WHAT YOU HAVE TO DO>
The answer should be the exact lines from the line containing "These files come" through the last line of the material below, with no pictures.

AVAILABLE RECORDS>

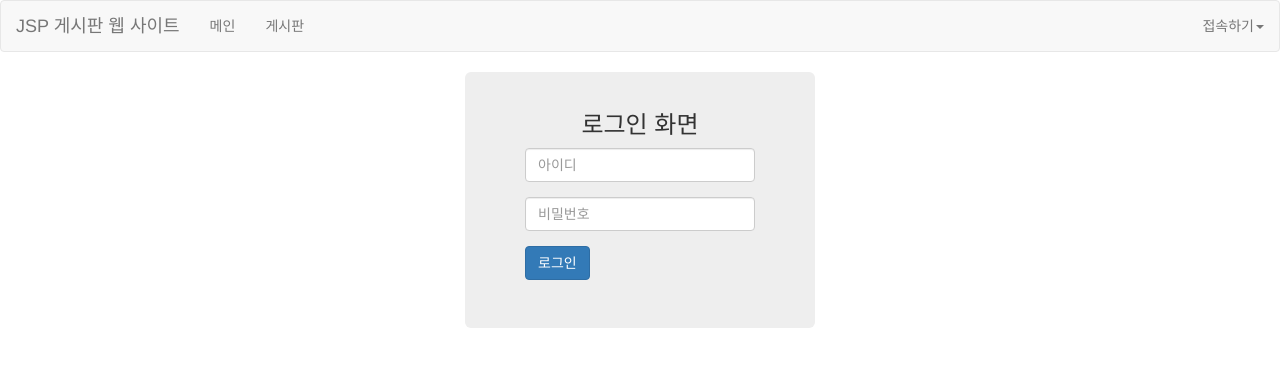
Repository: winter9388/JSP_BBS
Page: http://localhost/BBS/퍋ㅈ.jsp
These files come from the project's save history. The page is drawn as it stood at one moment and after the next save; the edit follows.
The browser window is 1280 px wide. The pictures show the whole page.
Some web libraries are served in a nearby version. The page is served by Tomcat 9.

Above is the page before, as saved 2022-08-11 03:52:06.

After the next save:
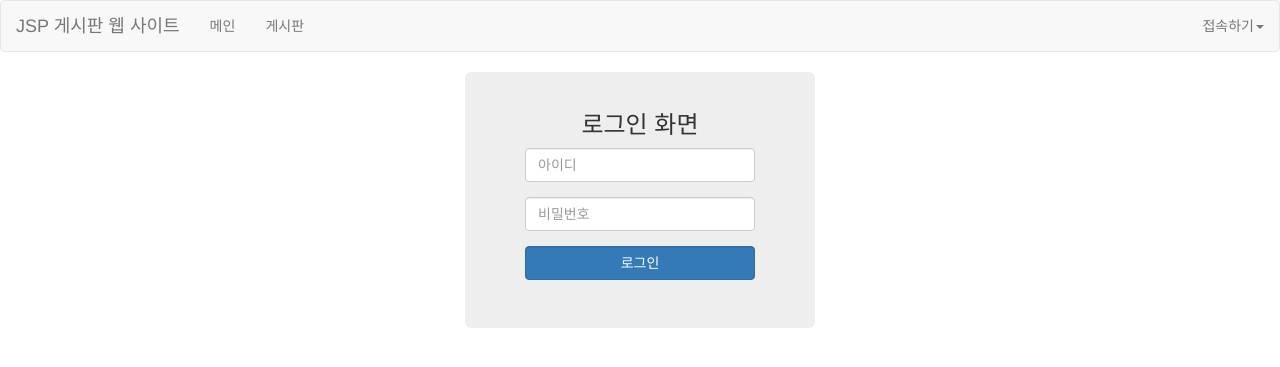
Saved 9 s later.
--- a/BBS/src/main/webapp/퍋ㅈ.jsp
+++ b/BBS/src/main/webapp/퍋ㅈ.jsp
@@ -50,7 +50,7 @@
 					<div class="form-group">
 						<input type="password" class="form-control" placeholder="비밀번호" name="userPassword" maxlength="20">
 					</div>
-					<input type="submit" class="btn btn-primary " value="로그인">
+					<input type="submit" class="btn btn-primary form-control" value="로그인">
 				</form>
 			</div>
 		</div>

TASK SOLUTION>
These files come from the project's save history. The page is drawn as it stood at one moment and after the next save; the edit follows.
The browser window is 1280 px wide. The pictures show the whole page.
Some web libraries are served in a nearby version. The page is served by Tomcat 9.

Above is the page before, as saved 2022-08-11 03:52:06.

After the next save:
Saved 9 s later.
--- a/BBS/src/main/webapp/퍋ㅈ.jsp
+++ b/BBS/src/main/webapp/퍋ㅈ.jsp
@@ -50,7 +50,7 @@
 					<div class="form-group">
 						<input type="password" class="form-control" placeholder="비밀번호" name="userPassword" maxlength="20">
 					</div>
-					<input type="submit" class="btn btn-primary " value="로그인">
+					<input type="submit" class="btn btn-primary form-control" value="로그인">
 				</form>
 			</div>
 		</div>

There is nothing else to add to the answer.